Nigerian Entrepreneur and CEO of Greymate Care, Chika Madubuko is changing the game in Geriatrics through the use of technology to connect the at-home elderly people to trained care-givers in Nigeria.
The global digital health market is growing by leaps and bounds and billions, and Chika Madubuko, the CEO and Founder of Greymate Care, is wanting to make the most of it whilst creating impact. With money not the only objective, it was the opportunity to serve those who needed quality healthcare the most that guided her.
Born in the northern region of Nigeria, Madubuko attended the Nnamdi Azikiwe University in Anambra State, where she studied microbiology, before progressing to biotechnology and bioengineering at the University of Hertfordshire in the United Kingdom (UK).
“All I wanted to do at the time is solve problems with bio-tech, with everyday biological systems, creating drugs and industrial solutions,” says Madubuko in an interview with ForbesAfrica.
After graduating, the third-born child in a family of five children, decided to take a leaf out of her entrepreneurial parents’ handbook and venture into business development and sales in the UK before relocating to Nigeria to continue as a business development manager at Novus Agro, a multisided platform that organizes smallholder farmers into accessible groups for all those who want to transact with them.
By that stage, Madubuko had already caught the entrepreneurial bug and was looking for new direction.
“When I was about to leave the UK, I toyed with the idea of creating a homecare startup and I was a certified care-giver but I wasn’t sure what I wanted to do with it. Given my success in business development, I decided to give it a try and some people told me this was a real problem Nigerians were facing.”
The cultural norm in Nigeria is that when a loved one is sick, other members of the family take care of the person.
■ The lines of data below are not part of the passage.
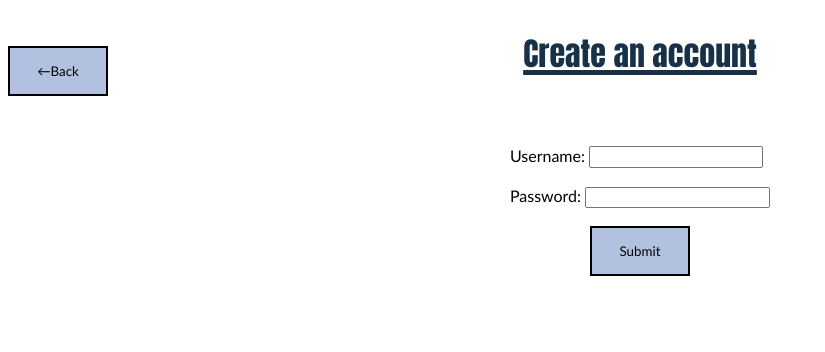
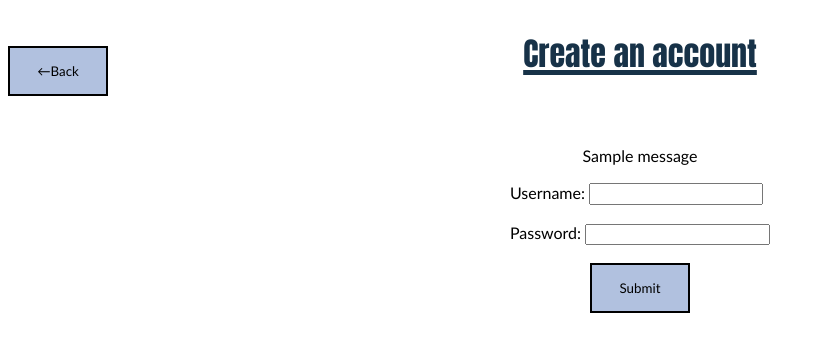
Before and after one commit to IsaacYao20036/DT_photoboard, a Flask app: page /register in a window 1280 px wide. Shown: the part 119-471 px from the top of the page, without its empty margins (0-825 px from the left). Run offline with Flask 3, Linux system fonts and the light colour scheme; one stand-in notice (Sample message) is shown.

Commit message:
fixed integrity error in register pg

```diff
--- a/app/routes.py
+++ b/app/routes.py
@@ -96,13 +96,16 @@ def register():
     if request.method == "POST":
         user = models.Users(username=request.form.get("username"),
                             hashed_password=bcrypt.generate_password_hash(request.form.get('password')).decode('utf-8'))
-        # Add the user to the database
-        db.session.add(user)
-        # Commit the changes made
-        db.session.commit()
-        # Once user account created, redirect them
-        # to login route (created later on)
-        return redirect(url_for("login"))
+        if models.Users.query.filter_by(username=request.form.get("username")) is not None:
+            flash('This username already exists. Please register with a different username.')
+        else:
+            # Add the user to the database
+            db.session.add(user)
+            # Commit the changes made
+            db.session.commit()
+            # Once user account created, redirect them
+            # to login route (created later on)
+            return redirect(url_for("login"))
     # Renders sign_up template if user made a GET request
     return render_template("register.html")
 
--- a/app/static/css/style.css
+++ b/app/static/css/style.css
@@ -397,7 +397,7 @@ input[type='text'] {
     font-family: 'Trebuchet MS', 'Lucida Sans Unicode', 'Lucida Grande', 'Lucida Sans', Arial, sans-serif;
 }
 
-#logoutMsg {
+.msg {
     margin: auto;
     width: fit-content;
     text-align: center;
--- a/app/templates/login.html
+++ b/app/templates/login.html
@@ -7,7 +7,7 @@
 {% with messages = get_flashed_messages() %}
     {% if messages %}
         {% for message in messages %}
-            <p id="logoutMsg">{{message}}</p>
+            <p class="msg">{{message}}</p>
         {% endfor %}
     {% endif %}
 {% endwith %}
--- a/app/templates/register.html
+++ b/app/templates/register.html
@@ -5,6 +5,16 @@
 <br>
 
 <button type="button" onclick="history.back()" class="backBtn">←Back</button>
+
+{% with messages = get_flashed_messages() %}
+    {% if messages %}
+        {% for message in messages %}
+            <p class="msg">{{message}}</p>
+        {% endfor %}
+    {% endif %}
+{% endwith %}
+
+<br>
 
 <form class="loginForm" action="#" method="post">
 
```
Traditionally, this role was reserved for wives or mothers who stayed at home. However, with the significant gender shift in recent years and more women employed or entrepreneurial and no longer staying at home 24×7, this has led to challenges for the elderly who need round-the-clock home care.
This is where Greymate Care comes in. Born out of the personal pain Madubuko faced when looking for a care-giver for her grandmother in the village, she based her service offering around providing trained professionals to care for vulnerable elderly family members.
“Greymate Care is an online platform that connects the elderly to vetted care-givers right [in] the comfort of their homes… In Nigeria, there is no database where you can simply go and find a care-giver or someone who has been trained and background-checked.
Greymate Care solves that problem by training people who want to become care givers and making sure they have guarantors and they are available to be deployed to your home. We reduce the turnaround time of finding a care-giver from about two months to let’s say an hour or maximum 48 hours.”
Each care-giver on the platform has to provide two references who act as guarantors for the individual and those references have to be in senior positions in credible organizations to qualify. That extra check has made Greymate Care a trusted provider in Nigeria, says Madubuko.
A recent article by Deloitte estimates that sub-Saharan Africa is forecast to become the fastest-growing region in the world in the area of e-health.
The proliferation of these services is mainly driven by rapid adaptation of mobile technology as well as the internet.
Deloitte estimates the mobile penetration rate for the continent is close to exceeding 80% with a large number of the population utilizing mobile phones for not only communication but also integrating business services.
Greymate Care is hoping to tap into this growing trend to provide access to health information and curb the shortage of good healthcare professionals especially in remote areas.
For Madubuko, a major impetus for her new healthcare company is to provide employment through working with global agencies such as the United Nations Development Programme to train youth to become care-givers, an initiative that has created over 1,000 jobs on the e-health platform thus far.